While he was mayor of Davao City, Mr. Duterte — himself a former student of the communist ideologue Jose Maria Sison and a self-described “socialist” — struck deals with communists who had been occupying parts of the city. Since becoming president, hoping for a nationwide deal, he has ordered the release from prison of some leading communist insurgents and has invited politicians with communist leanings to join his cabinet.
After decades of counterinsurgency campaigns, however, the military brass continues to treat communist rebels and their sympathizers with suspicion. Whenever peace talks have broken down, the army has promptly resumed all-out fighting against them.
Mr. Duterte has also seemed eager to reorient the Philippines’s policy toward China. He has tried to tone down a major territorial dispute between the two countries in the South China Sea, proposing joint-development projects in the area. He has called for deeper trade and investment relations as well as closer defense ties, including joint military exercises and the purchase of Chinese weapons.
But the Philippine defense establishment, military and civilian, looks upon China as a leading threat.
Shifts in China policy pit the president against the military over relations with the United States. Mr. Duterte has talked a good game about downgrading security ties with Washington, even suspending a longstanding tradition of holding war games together in the South China Sea.
The military establishment, for its part, still views America — its primary source of intelligence, funding, training and equipment for decades — as an indispensable partner against both external and domestic threats.

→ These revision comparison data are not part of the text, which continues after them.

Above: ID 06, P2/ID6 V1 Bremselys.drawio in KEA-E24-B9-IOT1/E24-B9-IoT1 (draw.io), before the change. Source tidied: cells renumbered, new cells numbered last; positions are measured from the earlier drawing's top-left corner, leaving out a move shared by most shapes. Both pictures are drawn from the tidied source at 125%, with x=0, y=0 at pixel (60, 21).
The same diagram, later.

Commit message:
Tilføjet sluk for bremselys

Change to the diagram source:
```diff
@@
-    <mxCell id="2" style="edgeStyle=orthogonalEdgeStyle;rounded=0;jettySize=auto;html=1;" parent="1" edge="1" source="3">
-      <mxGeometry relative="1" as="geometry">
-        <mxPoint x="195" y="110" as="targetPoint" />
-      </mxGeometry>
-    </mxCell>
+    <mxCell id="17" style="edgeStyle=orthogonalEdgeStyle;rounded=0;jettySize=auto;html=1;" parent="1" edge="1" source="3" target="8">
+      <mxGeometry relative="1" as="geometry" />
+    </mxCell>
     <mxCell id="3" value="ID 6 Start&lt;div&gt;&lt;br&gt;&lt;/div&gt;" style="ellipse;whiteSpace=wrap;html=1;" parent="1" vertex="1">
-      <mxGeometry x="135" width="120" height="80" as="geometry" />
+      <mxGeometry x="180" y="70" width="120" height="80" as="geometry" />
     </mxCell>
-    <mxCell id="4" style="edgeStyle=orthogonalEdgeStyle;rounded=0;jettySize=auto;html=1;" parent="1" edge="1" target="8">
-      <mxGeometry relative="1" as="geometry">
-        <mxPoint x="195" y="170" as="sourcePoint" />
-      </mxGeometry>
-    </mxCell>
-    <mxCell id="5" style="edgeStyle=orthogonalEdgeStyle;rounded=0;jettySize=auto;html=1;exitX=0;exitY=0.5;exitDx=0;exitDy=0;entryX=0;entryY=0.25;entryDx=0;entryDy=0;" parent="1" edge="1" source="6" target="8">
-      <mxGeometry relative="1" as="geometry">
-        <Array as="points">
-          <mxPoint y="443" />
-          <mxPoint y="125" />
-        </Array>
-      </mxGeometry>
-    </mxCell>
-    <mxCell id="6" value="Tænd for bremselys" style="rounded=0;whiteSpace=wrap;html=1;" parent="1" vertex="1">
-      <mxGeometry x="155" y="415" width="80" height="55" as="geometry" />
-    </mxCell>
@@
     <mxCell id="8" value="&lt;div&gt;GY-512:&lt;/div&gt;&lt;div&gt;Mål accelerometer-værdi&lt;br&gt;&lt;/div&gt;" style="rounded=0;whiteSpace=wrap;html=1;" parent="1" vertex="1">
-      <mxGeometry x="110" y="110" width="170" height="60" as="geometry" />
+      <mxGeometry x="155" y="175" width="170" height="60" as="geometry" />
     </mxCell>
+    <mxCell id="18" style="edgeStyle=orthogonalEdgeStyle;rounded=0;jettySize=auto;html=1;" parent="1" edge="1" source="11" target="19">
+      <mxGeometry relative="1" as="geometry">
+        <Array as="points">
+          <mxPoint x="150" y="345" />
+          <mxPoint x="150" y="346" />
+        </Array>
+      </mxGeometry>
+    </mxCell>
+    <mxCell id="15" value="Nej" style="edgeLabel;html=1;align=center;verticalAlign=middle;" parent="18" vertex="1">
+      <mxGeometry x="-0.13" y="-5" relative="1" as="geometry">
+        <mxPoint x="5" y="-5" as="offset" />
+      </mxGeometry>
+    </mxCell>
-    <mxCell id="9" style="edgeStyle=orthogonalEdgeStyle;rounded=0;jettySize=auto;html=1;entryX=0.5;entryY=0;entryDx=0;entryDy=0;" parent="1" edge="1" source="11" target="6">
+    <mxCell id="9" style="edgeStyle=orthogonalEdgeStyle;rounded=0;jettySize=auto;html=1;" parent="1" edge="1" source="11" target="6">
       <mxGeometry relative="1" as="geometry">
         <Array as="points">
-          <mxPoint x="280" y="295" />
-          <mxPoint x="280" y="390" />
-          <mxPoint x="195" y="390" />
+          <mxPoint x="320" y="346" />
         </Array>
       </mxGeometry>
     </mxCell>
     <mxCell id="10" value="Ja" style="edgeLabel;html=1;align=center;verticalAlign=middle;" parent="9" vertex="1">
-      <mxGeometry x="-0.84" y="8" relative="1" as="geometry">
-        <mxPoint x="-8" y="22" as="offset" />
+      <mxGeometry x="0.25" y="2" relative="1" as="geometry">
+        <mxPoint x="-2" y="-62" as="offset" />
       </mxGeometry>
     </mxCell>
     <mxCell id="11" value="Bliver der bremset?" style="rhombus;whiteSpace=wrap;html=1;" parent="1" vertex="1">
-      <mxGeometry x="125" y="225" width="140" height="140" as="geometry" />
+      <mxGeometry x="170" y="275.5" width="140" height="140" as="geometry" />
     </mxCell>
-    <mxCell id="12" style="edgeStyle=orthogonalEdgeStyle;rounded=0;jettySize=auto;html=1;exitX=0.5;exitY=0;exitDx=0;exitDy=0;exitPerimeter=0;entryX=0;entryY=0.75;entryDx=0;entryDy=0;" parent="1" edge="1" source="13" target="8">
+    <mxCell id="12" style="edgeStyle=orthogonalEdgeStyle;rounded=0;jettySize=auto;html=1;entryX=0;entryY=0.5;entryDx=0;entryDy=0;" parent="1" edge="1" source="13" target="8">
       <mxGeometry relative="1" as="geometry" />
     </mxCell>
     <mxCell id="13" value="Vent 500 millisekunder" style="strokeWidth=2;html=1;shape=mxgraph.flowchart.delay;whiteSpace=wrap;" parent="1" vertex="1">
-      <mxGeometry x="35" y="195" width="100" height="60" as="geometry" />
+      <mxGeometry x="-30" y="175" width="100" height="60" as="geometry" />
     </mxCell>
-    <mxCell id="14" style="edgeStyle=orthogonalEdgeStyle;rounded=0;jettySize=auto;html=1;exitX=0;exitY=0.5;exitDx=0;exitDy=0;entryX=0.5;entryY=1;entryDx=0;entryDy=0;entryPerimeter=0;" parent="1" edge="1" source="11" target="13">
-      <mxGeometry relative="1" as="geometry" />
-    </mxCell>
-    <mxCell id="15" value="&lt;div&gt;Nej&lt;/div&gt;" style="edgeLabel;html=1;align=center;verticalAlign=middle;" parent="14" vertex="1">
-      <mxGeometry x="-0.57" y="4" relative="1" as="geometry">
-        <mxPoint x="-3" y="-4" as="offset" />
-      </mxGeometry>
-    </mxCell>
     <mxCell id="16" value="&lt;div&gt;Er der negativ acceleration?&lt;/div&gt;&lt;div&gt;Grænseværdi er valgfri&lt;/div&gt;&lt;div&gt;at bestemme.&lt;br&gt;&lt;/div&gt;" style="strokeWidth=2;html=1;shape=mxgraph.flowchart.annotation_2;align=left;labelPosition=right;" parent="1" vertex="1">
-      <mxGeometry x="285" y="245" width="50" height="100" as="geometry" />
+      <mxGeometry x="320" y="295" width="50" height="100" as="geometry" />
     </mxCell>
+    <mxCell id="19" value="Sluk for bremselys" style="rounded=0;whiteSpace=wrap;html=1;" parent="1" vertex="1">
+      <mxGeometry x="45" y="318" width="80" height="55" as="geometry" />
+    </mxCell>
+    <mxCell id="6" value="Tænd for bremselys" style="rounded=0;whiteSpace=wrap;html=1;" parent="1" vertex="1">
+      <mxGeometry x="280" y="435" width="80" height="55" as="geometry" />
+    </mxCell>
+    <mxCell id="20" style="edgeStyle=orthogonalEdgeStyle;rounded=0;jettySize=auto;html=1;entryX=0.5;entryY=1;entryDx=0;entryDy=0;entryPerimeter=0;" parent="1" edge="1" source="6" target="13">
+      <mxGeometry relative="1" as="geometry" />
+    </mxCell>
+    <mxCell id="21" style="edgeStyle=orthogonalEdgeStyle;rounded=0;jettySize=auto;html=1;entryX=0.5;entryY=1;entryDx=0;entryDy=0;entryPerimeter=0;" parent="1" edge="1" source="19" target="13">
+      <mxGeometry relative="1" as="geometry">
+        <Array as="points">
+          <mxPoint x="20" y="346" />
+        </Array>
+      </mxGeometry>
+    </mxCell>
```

The battle for Marawi may now be pushing Mr. Duterte up against the limits of his own positions. Despite his bouts of anti-American bluster, U.S. Special Forces are providing the Philippine military with training, surveillance and intelligence in real time. The president has said he didn’t ask for the help. But he has conceded: “Our soldiers are really pro-American, that I cannot deny.”
On the issue of relations with the United States, he appears to be learning that he cannot act without consideration of the military’s views. A similar dynamic may turn out to be true with respect to martial law, and all the more so because the military’s position on that, not Mr. Duterte’s, seems to be in line with the population’s.
According to the latest relevant survey — released in March, before the siege of Marawi and Mr. Duterte’s declaration of martial law — 65 percent of respondents disagreed with the view that martial law might be necessary to resolve the nation’s “many crises.”
Filipinos have expressed concerns about the military, notably about corruption. It was also instrumental in removing two elected presidents during the past three decades, Mr. Marcos and Joseph Estrada.
In both those instances, though, the military intervened in response to mass protests, and then it refrained from fully assuming power, instead paving the way for a return to democracy. By now, according to Ronald Holmes — a political scientist at De La Salle University, in Manila, and the president of Pulse Asia, a leading survey agency in the Philippines — the armed forces have enjoyed “majority approval and trust for quite some time.”
The military is fast becoming again a crucial player in Philippine politics. Now that the force has professionalized, this might be all right — except that it’s also a sure sign that the country’s civilian institutions are failing this troubled democracy.
Richard Javad Heydarian is the author of Asia’s New Battlefield: The U.S., China and the Struggle for the Western Pacific and the forthcoming Duterte’s Rise.